*What to work on*. Where "other" occurs in a line of the entries below, copy that line.

*Supplied information*.
═══

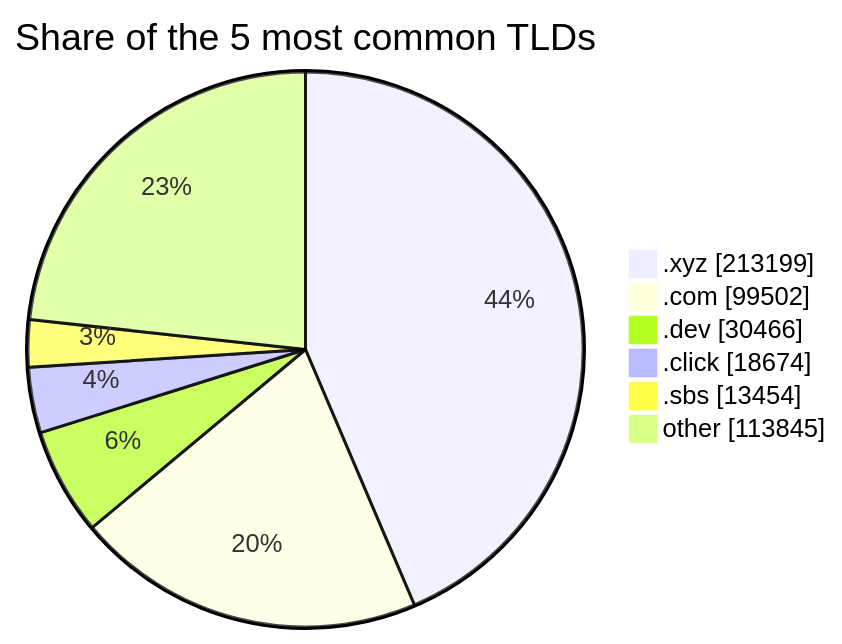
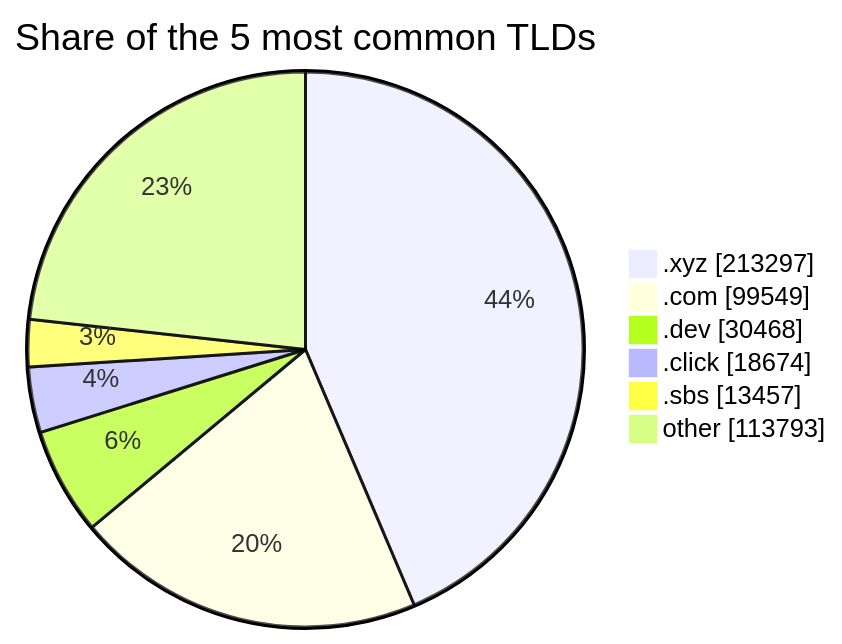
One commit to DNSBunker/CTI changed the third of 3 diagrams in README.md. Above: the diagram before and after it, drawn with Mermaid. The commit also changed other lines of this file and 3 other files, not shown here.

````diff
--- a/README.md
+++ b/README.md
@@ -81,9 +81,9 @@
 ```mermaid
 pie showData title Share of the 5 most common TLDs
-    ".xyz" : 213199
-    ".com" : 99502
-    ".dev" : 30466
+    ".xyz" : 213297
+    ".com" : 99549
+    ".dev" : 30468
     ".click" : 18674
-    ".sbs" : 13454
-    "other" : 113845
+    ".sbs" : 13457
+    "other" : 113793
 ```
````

═══

*Answer box*.
One commit to DNSBunker/CTI changed the third of 3 diagrams in README.md. Above: the diagram before and after it, drawn with Mermaid. The commit also changed other lines of this file and 3 other files, not shown here.
-    "other" : 113845
+    "other" : 113793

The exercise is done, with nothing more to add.